The in-house team decided to cut the clutter and limit the ad breaks to one and a half minutes. It also repackaged the ubiquitous direct response TV slots which are tortuously long and creatively unappealing as “premier daytime” between 6am and 2pm. “We cleared it of ambulance chasers. We selected the clients we wanted to talk to – AOL, Dell and Disney for example – people with good creative. It sells out every month,” says Emap’s head of ad sales Darren Khan.
Then Emap embarked upon an exclusive deal policy, choosing only one operator in each ad category as an exclusive partner for yearround advertising. Since Burger King is an exclusive partner it can carry no ads from McDonald’s or KFC for example. “It was a brave thing to do – at some points we were turning away quite large amounts of money,” says Khan.
Then, of course, there is the relationship building with agencies – endless rounds of lunches, drinkies and freebies. The media planner or buyer is almost certainly more open to such fripperies if they come from a channel that he or she knows, watches and wants to identify with.
“E4 has the advantage of being a channel that’s targeted at the 20-somethings who work in ad agencies. That gives us an advantage over older skewing channels,” says E4’s head of marketing Rufus Radcliffe.
But channels must be careful not to irritate and they must realise that such marketing techniques can be no substitute for hard fact.
It still comes down to the number and profile of viewers. And viewers are undoubtedly much easier to attract if you have a strong mother brand such as E4 or ITV2, which can cross-promote, or have branded family of channels such as UKTV or Sky.
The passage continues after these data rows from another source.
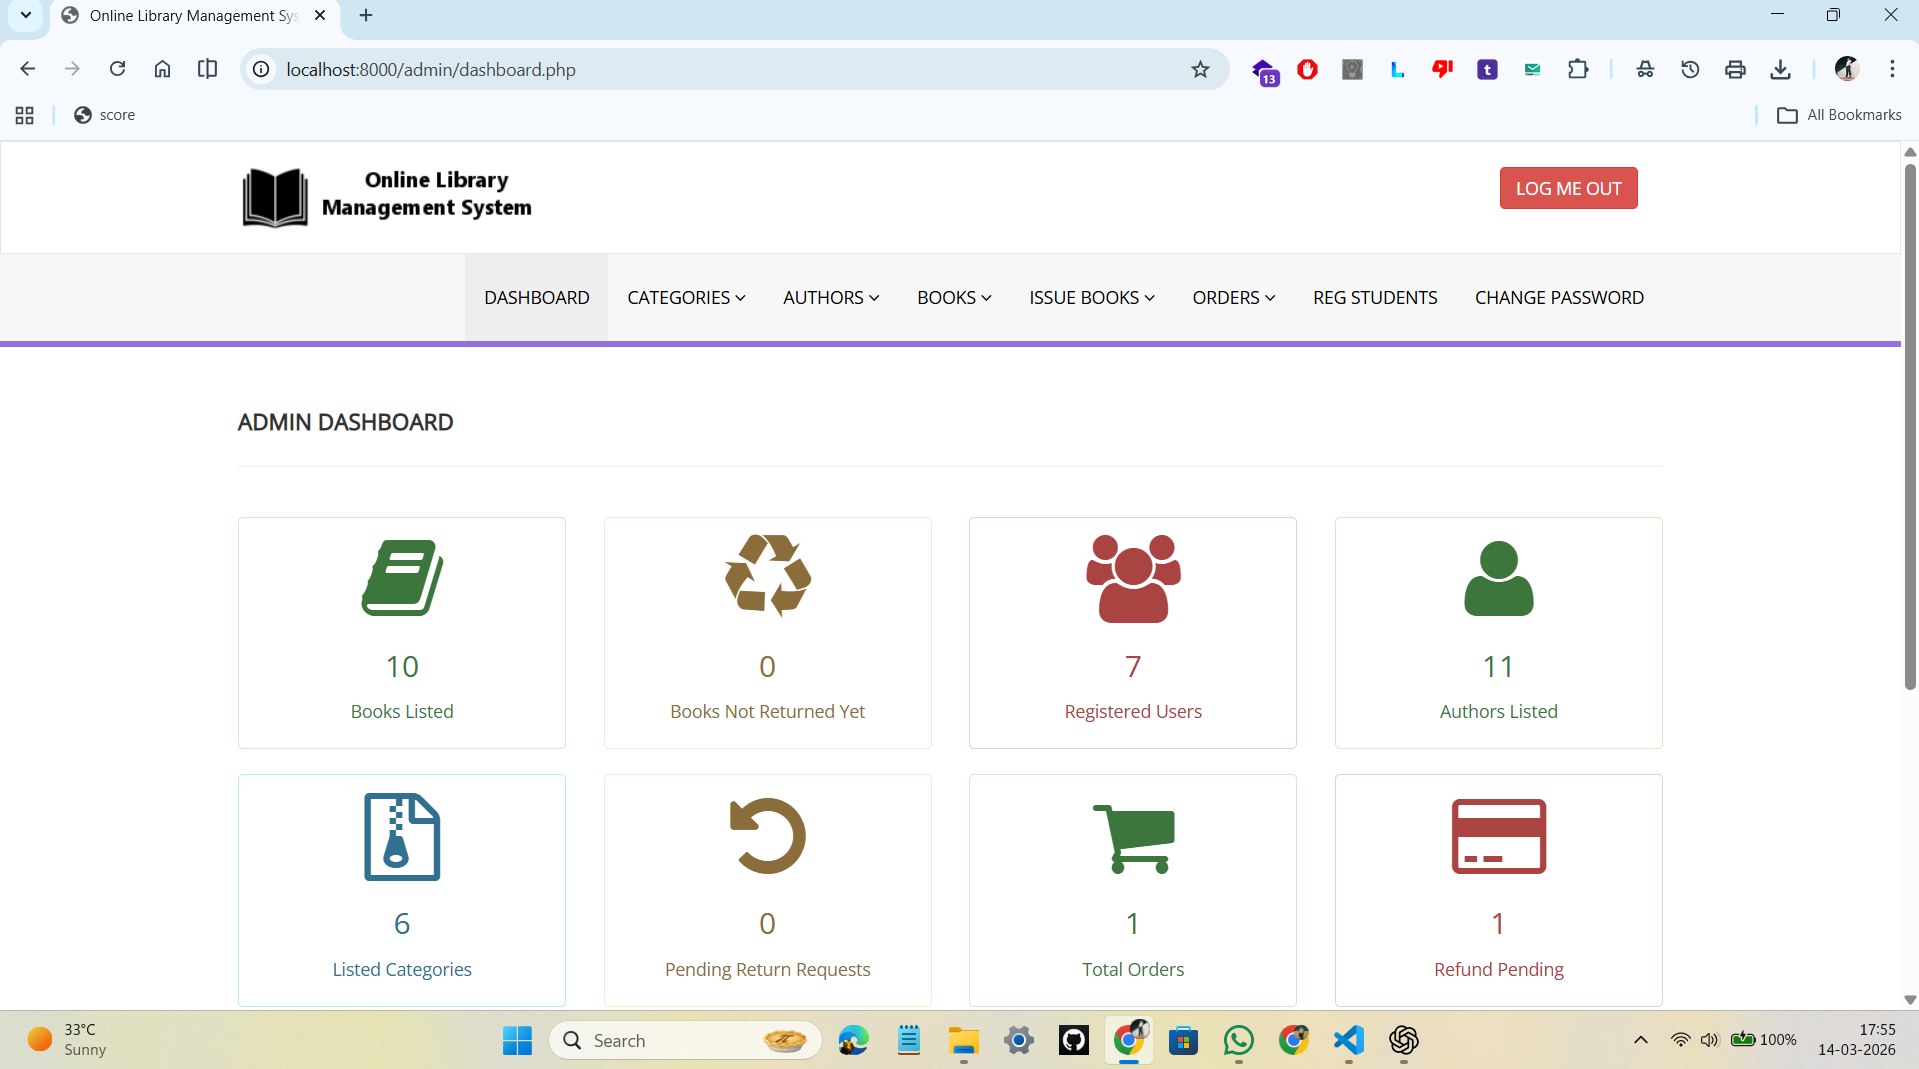
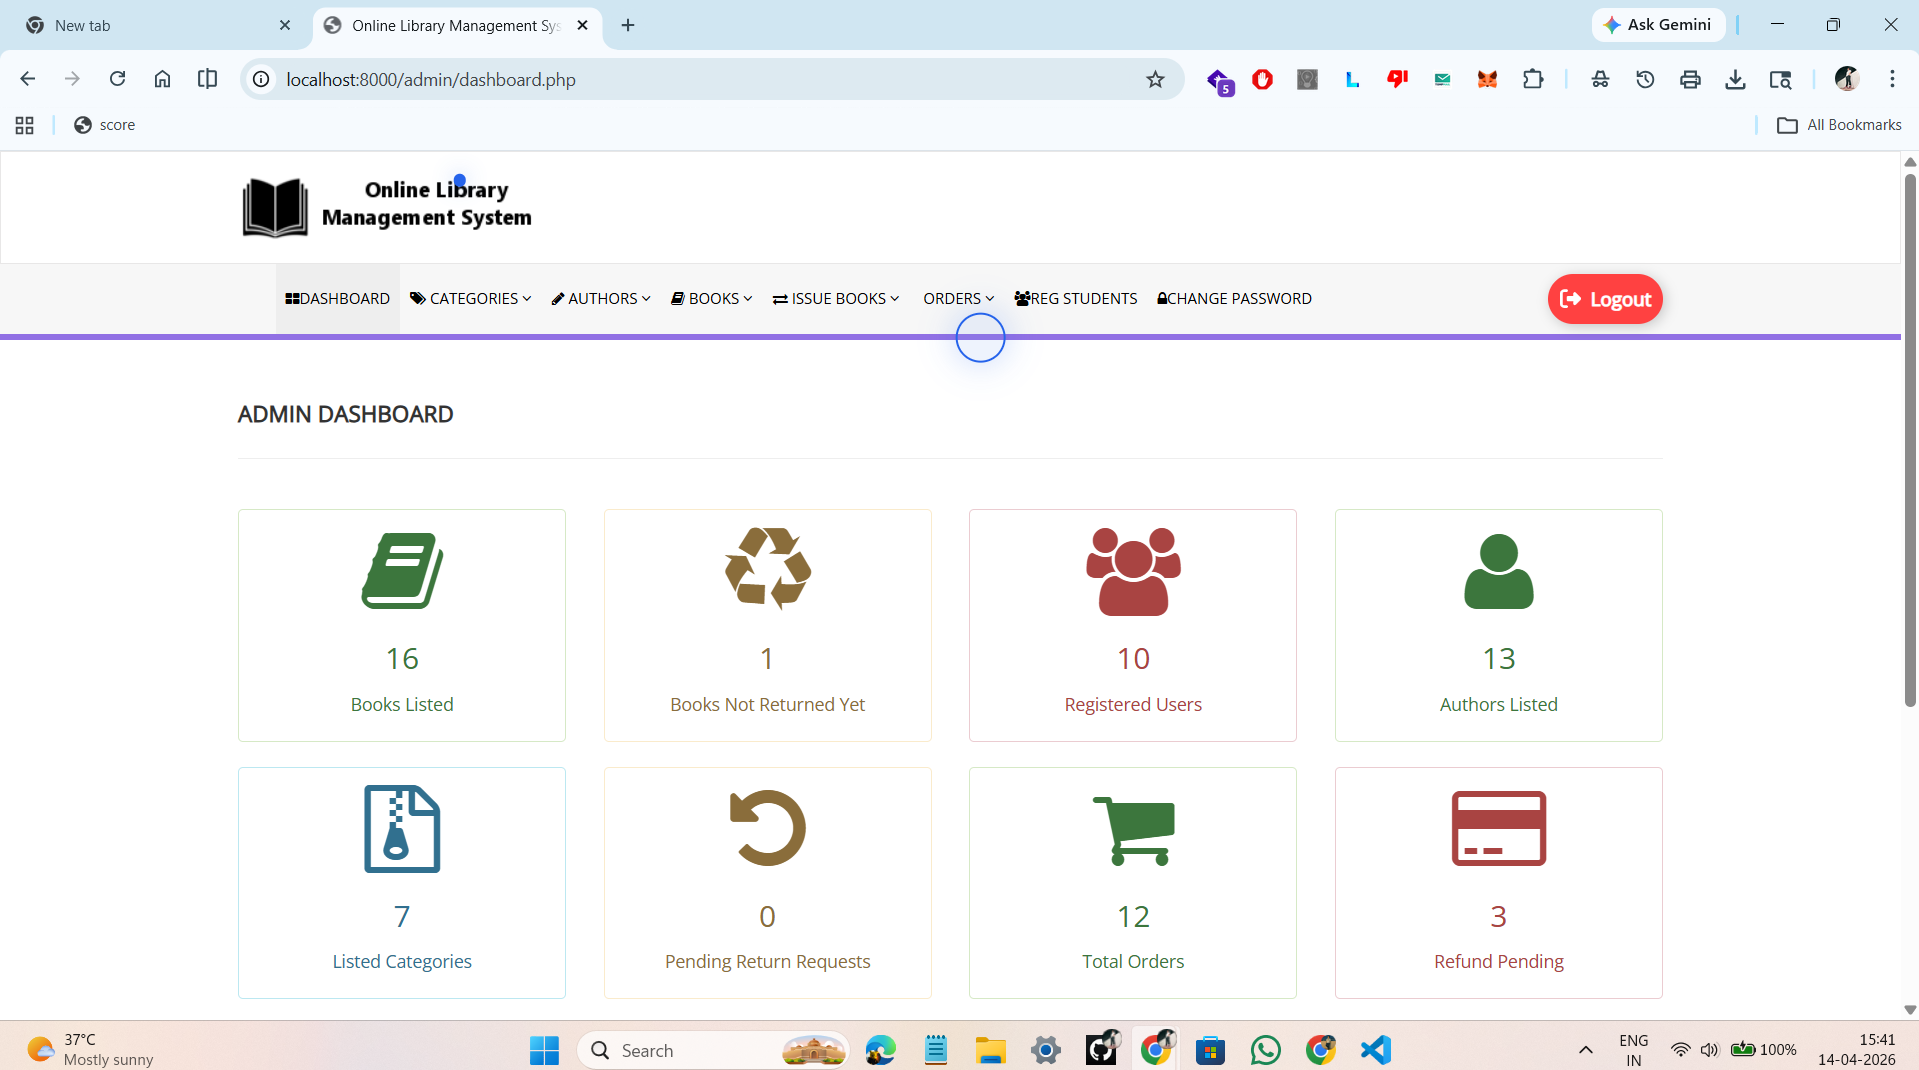
Update README screenshots

diff --git a/README.md b/README.md
@@ -19,29 +19,77 @@ A PHP, MySQL, and Python-based library platform for:
 
 ## Screenshots
 
-### User Book List
+### User Dashboard
 
-![User Book List](library/screenshots/book-list.png)
+Main user landing page after login. It gives quick access to books, orders, issued books, profile details, and other user actions.
 
-### Book Details
+![User Dashboard](library/screenshots/user-dashboard.png)
 
-![Book Details](library/screenshots/book-details.png)
+### Book List
 
-### Cart Page
+Shows the available library books for users to browse, search, view details, and start rental or request actions.
 
-![Cart Page](library/screenshots/cart-page.png)
+![Books](library/screenshots/user-book-list.png)
+
+### Rent Book
+
+Book rental screen where a user can review the selected book and continue with the rent or online access process.
+
+![Rent](library/screenshots/rent-book.png)
+
+### Payment Page
+
+Payment step for the online book rental flow. The user can confirm payment details before submitting the request.
+
+![Payment](library/screenshots/payment-page.png)
+
+### Order History
+
+Lists the user's previous and current book orders with order status information for tracking.
+
+![Orders](library/screenshots/order-history.png)
 
 ### Issued Books
 
+Displays books issued to the user, including issue and return-related information.
+
 ![Issued Books](library/screenshots/issued-books.png)
 
-### User Account Menu
+### User Profile
 
-![User Account Menu](library/screenshots/user-account-option.png)
+User account page for viewing and managing profile details.
+
+![Profile](library/screenshots/user-profile.png)
 
 ### Admin Dashboard
 
+Admin home screen with shortcuts and summary cards for managing the library system.
+
 ![Admin Dashboard](library/screenshots/admin-dashboard.png)
+
+### Admin Login
+
+Admin authentication page used to enter the protected management panel.
+
+![Login](library/screenshots/admin-login.png)
+
+### Manage Orders
+
+Admin order management page for reviewing user orders, checking order details, and updating order status.
+
+![Orders](library/screenshots/manage-orders.png)
+
+### Book Requests
+
+Admin page for reviewing counter issue requests submitted by users and taking approval actions.
+
+![Requests](library/screenshots/book-requests.png)
+
+### Online Requests
+
+Admin page for managing online rental or reading access requests after user payment submission.
+
+![Online](library/screenshots/online-requests.png)
 
 ## Project Structure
“We’re looking for ‘mass niche’ audiences from multichannel – ie, a lot of very specific viewers,” says Starcom UK group trading director Chris Locke. “Either the channel must be distinctive or it must have hero programmes.
And if you stand still you’re dead, because the next one will just come along and swallow you.”
Case study: Hallmark
It’s the UK’s mostwatched drama channel and the fifth most-watched digital channel overall after Sky One, E4, ITV2, and UK Gold. And after ITV1 and BBC1 it boasts the most loyal audiences in UK television.
Yet, four-year-old Hallmark has to work hard to get on to a media buyer’s schedule.
Some put this down to the fact that it doesn’t have a clear brand identity, with many associating it more readily with schmaltzy soft-focus cards.
Others put it down to the fact that media buyers are just not drawn to schmaltzy soft-focus TV.
Bring on the dancing girls. A troupe of West End and Broadway performers have been accompanying director of sales Mark Taylor on agency rounds.
Described by one media director as a wholly embarrassing experience, he at least admitted that it pushed the channel to the front of minds.
“It shows that we give a damn, and that we made an effort – it’s well-intentioned frivolity,” says marketing director Matt Woods.
And there’s a serious message.
“We provide an exceptionally loyal audience of mature, over-30s, discerning viewers with a female bias,” says Woods. “The fact is that no one provides better daytime TV than us. It’s an environment that can make your product look good.”